(EXERCISE DATA Opens)
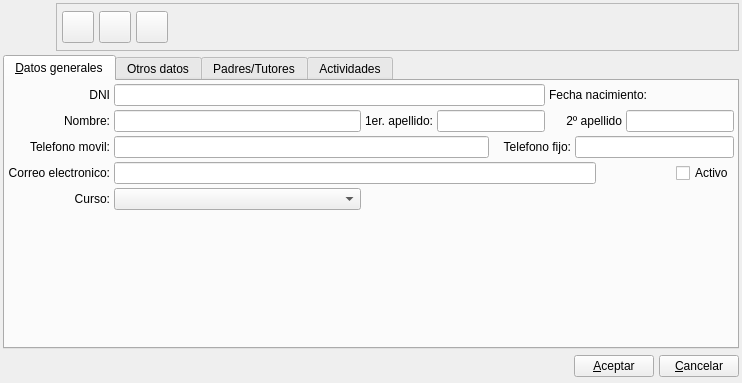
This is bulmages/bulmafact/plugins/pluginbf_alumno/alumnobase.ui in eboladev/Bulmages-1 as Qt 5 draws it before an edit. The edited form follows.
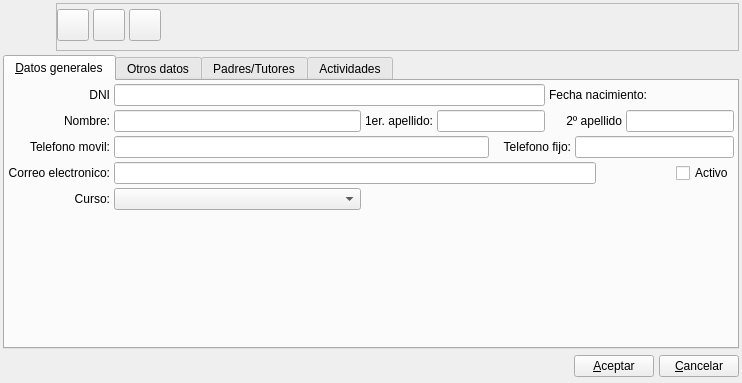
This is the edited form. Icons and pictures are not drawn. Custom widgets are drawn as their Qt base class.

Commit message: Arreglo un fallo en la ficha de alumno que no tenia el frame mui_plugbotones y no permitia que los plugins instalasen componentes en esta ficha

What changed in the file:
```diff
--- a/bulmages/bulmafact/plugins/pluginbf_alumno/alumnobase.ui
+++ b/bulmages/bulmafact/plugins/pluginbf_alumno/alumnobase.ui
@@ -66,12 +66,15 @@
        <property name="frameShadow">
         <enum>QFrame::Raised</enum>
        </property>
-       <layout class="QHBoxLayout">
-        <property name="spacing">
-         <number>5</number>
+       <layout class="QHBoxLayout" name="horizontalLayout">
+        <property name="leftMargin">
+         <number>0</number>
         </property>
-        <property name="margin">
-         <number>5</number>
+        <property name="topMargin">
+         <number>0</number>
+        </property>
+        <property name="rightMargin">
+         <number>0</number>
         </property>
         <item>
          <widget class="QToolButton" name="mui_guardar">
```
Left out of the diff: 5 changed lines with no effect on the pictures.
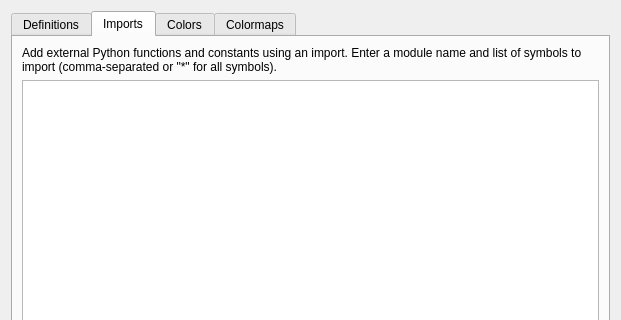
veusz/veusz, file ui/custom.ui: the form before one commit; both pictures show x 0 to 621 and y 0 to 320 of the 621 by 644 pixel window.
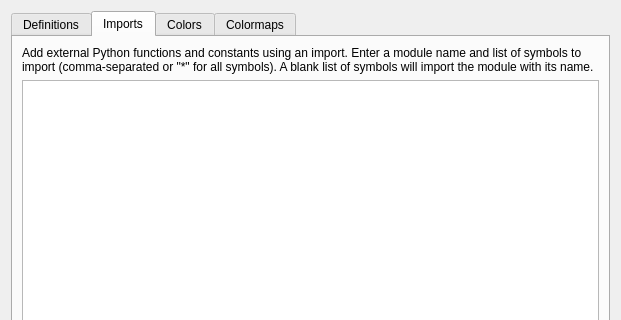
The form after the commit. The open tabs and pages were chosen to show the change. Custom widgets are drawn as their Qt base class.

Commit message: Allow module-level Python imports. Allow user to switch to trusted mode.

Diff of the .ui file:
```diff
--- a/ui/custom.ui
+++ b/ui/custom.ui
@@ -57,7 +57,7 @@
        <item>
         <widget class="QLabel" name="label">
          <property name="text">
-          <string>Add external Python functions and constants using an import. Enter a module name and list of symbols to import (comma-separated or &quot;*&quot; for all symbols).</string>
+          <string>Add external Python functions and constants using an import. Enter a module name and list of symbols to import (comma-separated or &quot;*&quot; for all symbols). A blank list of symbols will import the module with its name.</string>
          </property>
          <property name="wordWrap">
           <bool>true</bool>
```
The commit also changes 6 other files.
(EXERCISE DATA Closes)
TASK OBJECTIVE
Copy out the material above in full and exactly, but with no pictures.

RESULT OF THIS TASK
This is bulmages/bulmafact/plugins/pluginbf_alumno/alumnobase.ui in eboladev/Bulmages-1 as Qt 5 draws it before an edit. The edited form follows.
This is the edited form. Icons and pictures are not drawn. Custom widgets are drawn as their Qt base class.

Commit message: Arreglo un fallo en la ficha de alumno que no tenia el frame mui_plugbotones y no permitia que los plugins instalasen componentes en esta ficha

What changed in the file:
```diff
--- a/bulmages/bulmafact/plugins/pluginbf_alumno/alumnobase.ui
+++ b/bulmages/bulmafact/plugins/pluginbf_alumno/alumnobase.ui
@@ -66,12 +66,15 @@
        <property name="frameShadow">
         <enum>QFrame::Raised</enum>
        </property>
-       <layout class="QHBoxLayout">
-        <property name="spacing">
-         <number>5</number>
+       <layout class="QHBoxLayout" name="horizontalLayout">
+        <property name="leftMargin">
+         <number>0</number>
         </property>
-        <property name="margin">
-         <number>5</number>
+        <property name="topMargin">
+         <number>0</number>
+        </property>
+        <property name="rightMargin">
+         <number>0</number>
         </property>
         <item>
          <widget class="QToolButton" name="mui_guardar">
```
Left out of the diff: 5 changed lines with no effect on the pictures.
veusz/veusz, file ui/custom.ui: the form before one commit; both pictures show x 0 to 621 and y 0 to 320 of the 621 by 644 pixel window.
The form after the commit. The open tabs and pages were chosen to show the change. Custom widgets are drawn as their Qt base class.

Commit message: Allow module-level Python imports. Allow user to switch to trusted mode.

Diff of the .ui file:
```diff
--- a/ui/custom.ui
+++ b/ui/custom.ui
@@ -57,7 +57,7 @@
        <item>
         <widget class="QLabel" name="label">
          <property name="text">
-          <string>Add external Python functions and constants using an import. Enter a module name and list of symbols to import (comma-separated or &quot;*&quot; for all symbols).</string>
+          <string>Add external Python functions and constants using an import. Enter a module name and list of symbols to import (comma-separated or &quot;*&quot; for all symbols). A blank list of symbols will import the module with its name.</string>
          </property>
          <property name="wordWrap">
           <bool>true</bool>
```
The commit also changes 6 other files.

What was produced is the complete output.